The Brazilian people did a great job with the resources they had. It was inevitable after the amazing experience of London 2012 that Rio would feel different, there were some venues that appeared unfinished and the locations I felt could have been better thought out, as they were in Beijing and London. It was a strange games in many ways. For me, the athletics competition felt like another track meet, it didn't feel like an Olympic Games - perhaps because attendance was lower than normal. If I was in control I would have given away all unsold tickets to locals for free. The tickets were expensive even for visitors, so the prices sadly put the athletics largely out of reach for the locals.
Athlete Greg Rutherford holds his long jump gold medal during a parade as it passes St Paul's Cathedral in the City of London
Image credit: Reuters
London was one of the most incredible games to take part in: everybody all around the country was so excited about the Olympic Games. In Rio, though, I couldn’t help but feel like there was a certain buzz missing, and I think that probably comes partly down to the fact the locals have bigger battles to fight than buy expensive tickets to the Olympics.

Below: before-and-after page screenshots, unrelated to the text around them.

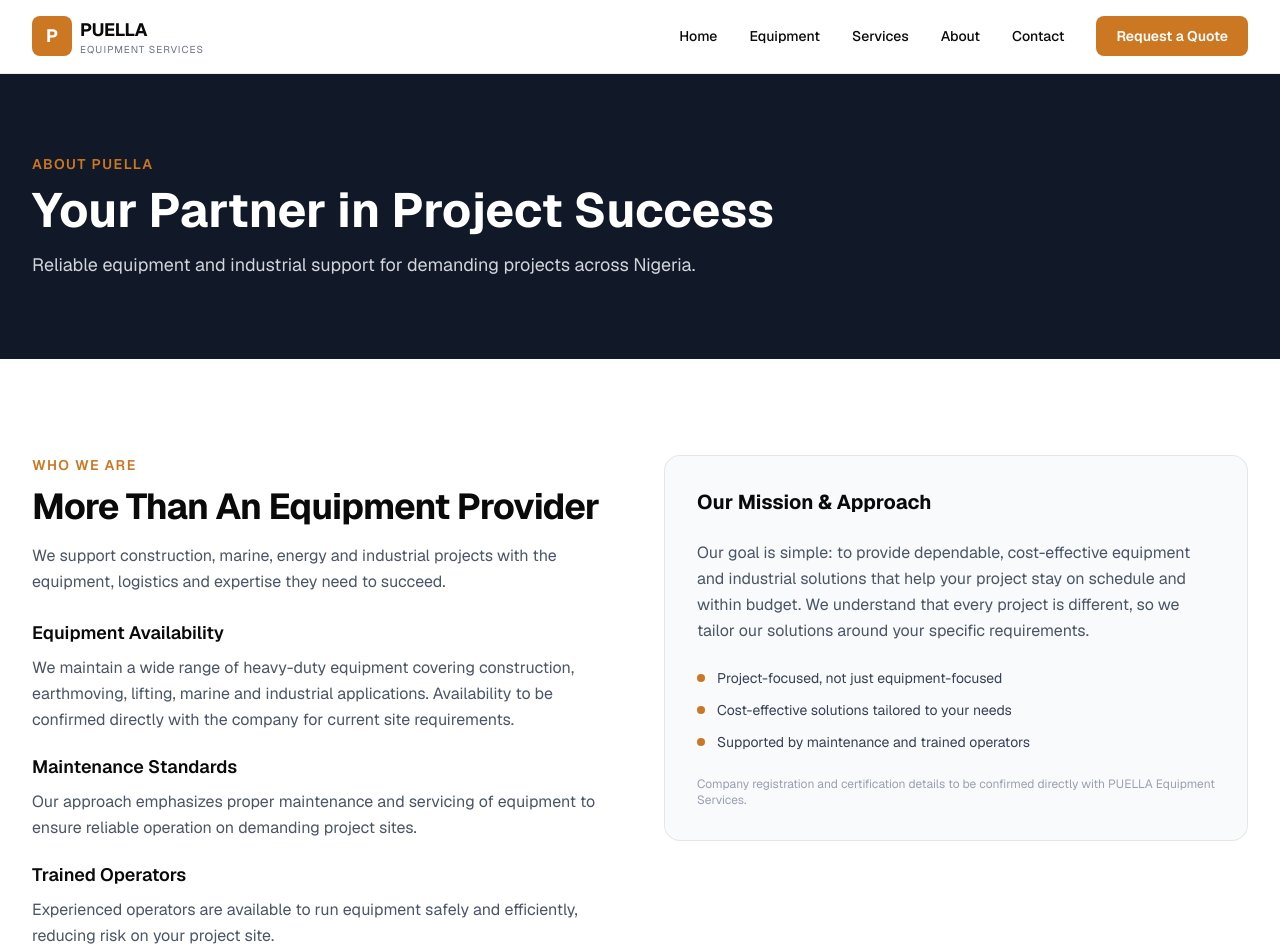
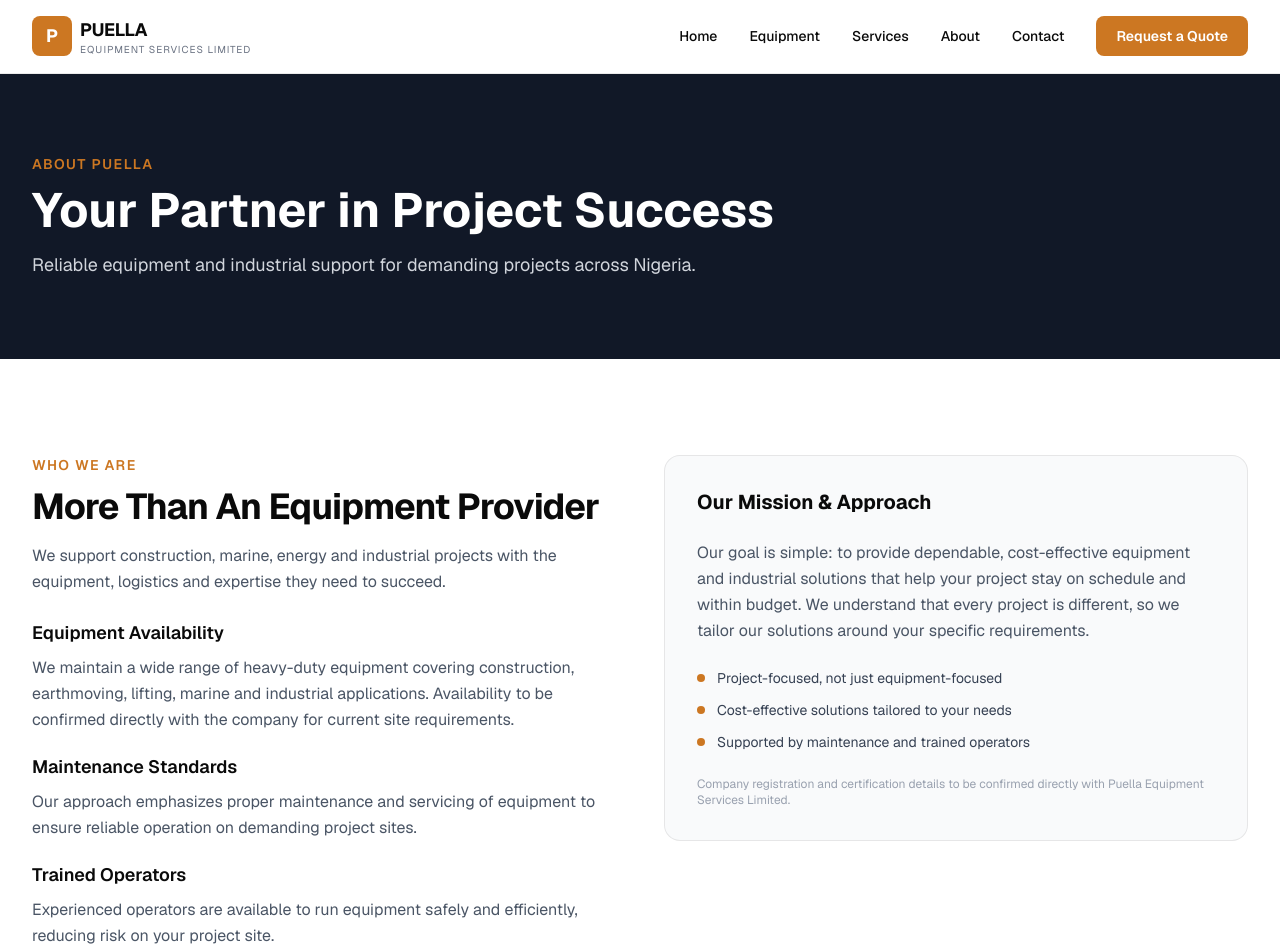
Before and after one commit to jakejunior-tech/puella-website, a Next.js app: page /about in a window 1280 px wide. Shown: the top 952 px of the page. Built offline with nearby package versions, Linux system fonts and the light colour scheme.

Commit message:
Update company name to Puella Equipment Services Limited

```diff
--- a/src/app/about/page.tsx
+++ b/src/app/about/page.tsx
@@ -114,7 +114,7 @@ export default function AboutPage() {
               </ul>
               <p className="mt-6 text-xs text-gray-400">
                 Company registration and certification details to be confirmed
-                directly with PUELLA Equipment Services.
+                directly with Puella Equipment Services Limited.
               </p>
             </div>
           </div>
--- a/src/app/layout.tsx
+++ b/src/app/layout.tsx
@@ -15,7 +15,7 @@ const geistMono = Geist_Mono({
 
 export const metadata: Metadata = {
   title: {
-    default: "PUELLA | Equipment Leasing & Industrial Solutions",
+    default: "Puella Equipment Services Limited",
     template: "%s | PUELLA",
   },
   description:
--- a/src/components/Footer.tsx
+++ b/src/components/Footer.tsx
@@ -149,7 +149,7 @@ export default function Footer() {
       <div className="border-t border-gray-800">
         <div className="container-page py-5 flex flex-col sm:flex-row items-center justify-between gap-3 text-xs text-gray-500">
           <p>
-            &copy; {new Date().getFullYear()} {companyName} Equipment Services. All rights reserved.
+            &copy; {new Date().getFullYear()} {companyName} Equipment Services Limited. All rights reserved.
           </p>
           <div className="flex items-center gap-4">
             <Link href="/" className="hover:text-primary transition-colors">Home</Link>
--- a/src/components/Header.tsx
+++ b/src/components/Header.tsx
@@ -40,7 +40,7 @@ export default function Header() {
           <div className="leading-tight">
             <span className="font-bold text-lg tracking-tight">{companyName}</span>
             <span className="block text-[10px] uppercase tracking-widest text-gray-500">
-              Equipment Services
+              Equipment Services Limited
             </span>
           </div>
         </Link>
```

Their government had obviously haemorrhaged vast sums of money to stage the games, and they did as well as they possibly could have done in the circumstances, but I can’t help but feel the games was rightly a secondary priority in the face of the economic hardship faced by many in Brazil.
I won’t rule out a change in sports
I tried the skeleton bob in 2014 and there have been some great athletes who have gone over to winter sports and done really, really well. If athletics finished tomorrow and I was still fit and healthy, I'd definitely try and find another sport to do well in, be that skeleton bob, downhill skiing, parachuting - who knows?
Taking up another sport would be something I would love to try. Whether or not that would be skeleton bob, I have no idea, but we'll see. I tried it, it went well and I really did enjoy it. The whole going down an ice track at 100km an hour… I enjoy anything that is exhilarating in that way, and if I was able to do it and potentially win at it, then why not?
My tip for the next big thing in British athletics
Dina Asher-Smith is going to be one of our biggest stars, for sure. She's already carving a bit of a name for herself in the world of athletics and I saw her present an award at the MOBOs the other night as well so her profile is really on the rise.
Dina Asher-Smith 200m women Rio Olympics
Image credit: Reuters
She's an incredibly intelligent individual - I think she's studying history at King's College in central London - so she's somebody that's not only exceptionally talented but very bright; people will remember her for being more than just an athlete. When you’re a sprinter and you're successful, as she is and will continue to be, people really do take notice, and rightly so. She's certainly an athlete who I think is incredibly special and will in my opinion go on to become Britain's greatest-ever female sprinter.